With respect to item 1. we conclude that we have used many different types of boundary objects which can be explained by the multi facet-ness of the project. In most interactions they have been used intensively. Which resulted in good productivity and communication. In the one case where boundary objects were lacking we saw a lack of productivity and poor communication.
With regard to DR as multidisciplinary we conclude that as an artist DR goes beyond the hybrid artist. Her innovative mindset has provided her with broad general knowledge. This enables her to easily cross boundaries. Her knowledge is sufficient to lead different team members. Being a generalist creates the need for expertise but also creates room for others to excel in their expertise.
We can conclude that the importance of the artistic vision differs among team members. This is driven by individual motivation. Still the overall vision is crucial because it connects the many facets and disciplines included in the project. But we believe that the passion of the artist in pursuing this vision reflects on the team members and acts as a source of inspiration. It might be the (hidden) driving force to go that extra mile. It triggers the team members to cross the boundaries of their own expertise.
Because we can identify the final art piece itself as a boundary object it provides room for users and experts to take a stance on the result and the tasks involved. This allows team members to view their contribution as an important part of the whole. The nature of the art piece is one of the aspects that enabled the successful design and production process.
This research has provided insights into what aspects contribute to successful communication and collaboration. For this article we only looked at the first months of the project period. Future research should take into account the whole project period. We believe that the role of the artistic vision and artist as someone who inspires is worthy of further research.
Abrahamson, D. & Chase, K. (2015). Interfacing Practices: Domain Theory Emerges via Collaborative Reflection. Reflective Practice: International and Multidisciplinary Perspectives, 16(3): 372–389. DOI: 10.1080/14623943.2015.1052384.
Akkerman, S.F., Bakker, A. (2011). Boundary Crossing and Boundary Objects. Review of Educational Research, 81(2), 132 – 169.
Bowen, S., Durrant, A., Nissen, B., Bowers, J. & Wright, P. (2016). The Value of Designers’ Creative Practice within Complex Collaborations. Design Studies, 46, 174-198. DOI: 10.1016/j.destud.2016.06.001.

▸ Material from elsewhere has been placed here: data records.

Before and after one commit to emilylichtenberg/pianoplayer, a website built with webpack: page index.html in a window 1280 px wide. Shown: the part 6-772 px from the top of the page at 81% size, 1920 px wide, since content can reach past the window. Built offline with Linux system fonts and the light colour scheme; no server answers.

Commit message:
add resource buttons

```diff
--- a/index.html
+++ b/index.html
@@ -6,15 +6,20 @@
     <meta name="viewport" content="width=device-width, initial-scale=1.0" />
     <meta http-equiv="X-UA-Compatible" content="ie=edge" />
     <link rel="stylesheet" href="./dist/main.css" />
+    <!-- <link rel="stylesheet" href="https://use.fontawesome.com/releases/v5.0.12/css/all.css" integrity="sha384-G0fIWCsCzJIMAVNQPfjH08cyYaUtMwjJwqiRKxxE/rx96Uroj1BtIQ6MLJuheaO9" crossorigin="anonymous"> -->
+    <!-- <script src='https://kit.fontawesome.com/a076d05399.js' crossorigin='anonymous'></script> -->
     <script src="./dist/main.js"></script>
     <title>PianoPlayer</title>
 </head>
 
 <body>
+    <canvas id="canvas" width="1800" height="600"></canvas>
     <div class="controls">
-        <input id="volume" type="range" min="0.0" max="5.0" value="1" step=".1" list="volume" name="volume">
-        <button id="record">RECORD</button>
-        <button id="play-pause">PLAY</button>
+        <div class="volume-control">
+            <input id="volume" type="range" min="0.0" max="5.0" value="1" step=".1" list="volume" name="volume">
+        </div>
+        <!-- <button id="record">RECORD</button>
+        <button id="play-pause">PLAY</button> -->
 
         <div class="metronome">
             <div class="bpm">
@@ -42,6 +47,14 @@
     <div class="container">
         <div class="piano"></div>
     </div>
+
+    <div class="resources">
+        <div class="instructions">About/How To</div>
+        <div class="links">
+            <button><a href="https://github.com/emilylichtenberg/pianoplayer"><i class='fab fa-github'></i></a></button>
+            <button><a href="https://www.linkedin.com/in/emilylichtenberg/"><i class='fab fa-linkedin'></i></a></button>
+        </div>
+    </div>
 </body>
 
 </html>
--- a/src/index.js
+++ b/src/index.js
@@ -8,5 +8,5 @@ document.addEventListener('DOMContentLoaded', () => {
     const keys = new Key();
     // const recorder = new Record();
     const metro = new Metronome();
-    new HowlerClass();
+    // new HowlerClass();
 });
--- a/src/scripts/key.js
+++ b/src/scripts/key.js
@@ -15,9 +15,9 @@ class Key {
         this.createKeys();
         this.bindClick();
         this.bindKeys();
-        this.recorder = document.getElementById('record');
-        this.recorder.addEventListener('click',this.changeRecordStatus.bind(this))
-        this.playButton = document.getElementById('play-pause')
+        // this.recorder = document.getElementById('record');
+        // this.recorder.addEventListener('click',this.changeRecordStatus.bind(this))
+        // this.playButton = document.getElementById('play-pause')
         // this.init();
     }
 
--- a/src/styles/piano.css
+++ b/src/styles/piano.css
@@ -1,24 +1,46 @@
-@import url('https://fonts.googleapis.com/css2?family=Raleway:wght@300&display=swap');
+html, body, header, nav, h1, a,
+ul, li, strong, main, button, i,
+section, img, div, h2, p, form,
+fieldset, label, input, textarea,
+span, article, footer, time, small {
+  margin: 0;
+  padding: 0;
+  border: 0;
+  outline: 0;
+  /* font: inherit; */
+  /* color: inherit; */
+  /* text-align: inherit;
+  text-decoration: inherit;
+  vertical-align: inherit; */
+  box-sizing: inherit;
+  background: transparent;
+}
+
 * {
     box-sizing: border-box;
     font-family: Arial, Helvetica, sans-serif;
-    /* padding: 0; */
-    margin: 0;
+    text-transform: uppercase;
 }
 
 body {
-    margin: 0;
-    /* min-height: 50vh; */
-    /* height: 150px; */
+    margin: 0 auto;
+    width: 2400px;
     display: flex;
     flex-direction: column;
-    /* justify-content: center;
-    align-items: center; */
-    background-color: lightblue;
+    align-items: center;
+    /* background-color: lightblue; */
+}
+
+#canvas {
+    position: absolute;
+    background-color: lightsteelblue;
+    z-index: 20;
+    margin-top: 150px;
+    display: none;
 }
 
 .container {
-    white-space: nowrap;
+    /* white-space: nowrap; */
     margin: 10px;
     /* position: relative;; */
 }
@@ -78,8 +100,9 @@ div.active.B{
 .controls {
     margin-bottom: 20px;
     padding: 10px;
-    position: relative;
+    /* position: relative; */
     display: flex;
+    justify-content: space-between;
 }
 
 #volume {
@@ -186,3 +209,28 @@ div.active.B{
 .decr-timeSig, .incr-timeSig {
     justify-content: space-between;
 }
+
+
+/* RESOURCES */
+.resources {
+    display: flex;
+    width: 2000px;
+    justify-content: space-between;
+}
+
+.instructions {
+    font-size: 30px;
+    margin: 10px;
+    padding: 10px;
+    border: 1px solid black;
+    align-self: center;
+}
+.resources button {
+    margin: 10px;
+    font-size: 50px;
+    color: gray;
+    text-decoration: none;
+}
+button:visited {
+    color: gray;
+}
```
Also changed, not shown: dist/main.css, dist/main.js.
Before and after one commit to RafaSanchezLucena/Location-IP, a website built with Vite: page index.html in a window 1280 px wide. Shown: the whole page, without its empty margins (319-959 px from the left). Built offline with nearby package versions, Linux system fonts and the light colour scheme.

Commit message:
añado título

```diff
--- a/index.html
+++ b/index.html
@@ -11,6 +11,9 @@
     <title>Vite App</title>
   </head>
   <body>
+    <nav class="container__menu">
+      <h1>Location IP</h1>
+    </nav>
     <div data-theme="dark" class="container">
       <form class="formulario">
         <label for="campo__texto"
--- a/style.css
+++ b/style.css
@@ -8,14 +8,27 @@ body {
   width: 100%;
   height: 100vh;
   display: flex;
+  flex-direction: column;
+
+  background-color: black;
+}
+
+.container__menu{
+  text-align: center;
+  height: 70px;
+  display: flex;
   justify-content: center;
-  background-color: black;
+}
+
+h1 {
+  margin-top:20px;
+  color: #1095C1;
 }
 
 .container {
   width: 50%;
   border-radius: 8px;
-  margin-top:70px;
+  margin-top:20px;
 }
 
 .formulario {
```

Gielen, P., van Winkel, C., Zwaan,K. (2012). De hybride kunstenaar; De organisatie van de artistieke praktijk in het postindustriële tijdperk [The hybrid artist; The organisation of the artistic practice in the post-industrial age]. Breda, Netherlands: AKV|St. Joost Expertisecentrum Kunst en Vormgeving.
Liedtka, J.M. (2017). Design Thinking for Innovation, Coursera Course University of Virginia.
Open Call Themes. (n.d.). Retrieved November 11, 2017, from https://wearsustain.eu/open-calls/open-call-themes/
Questions to team members
1. What did you expect from the project before you started?
2. What motivated you to take part in the project?
3. Meditation Lab Experimenter Kit is guided by an artistic vision (working towards a high tech hermitage). Does this vision have an impact on your motivation?
4. How do you see your role in and its meaning for the Meditation Lab Experimenter Kit prototype?
5. How would you characterize the role of Danielle within the project?
6. How multidisciplinary does Danielle appear to you? How does that impact your tasks for this project?
7. Do you fell Danielle’s knowledge is sufficient for your contribution?
8. The next questions are related to specific meetings. In answering the next questions please go back to one of the following meeting. State in your answer which meeting you picked.
a. Software kick-off via Skype Monday 21 August from 14-16h
b. Kick-off at Design Lab Twente Monday 11 September from 15:30-17h
c. Work session at Design Lab Twente Thursday 5 October from 12-17h
1. If you think back to these meetings how good was the communication? (Think of smoothness, mutual understanding, knowledge sharing, etc.)
2. To communicate we used several aids (think of: prototypes, schematics, shared documents.) How would you describe the meaning of those aids with regards to the communication? Which aids were most useful to you?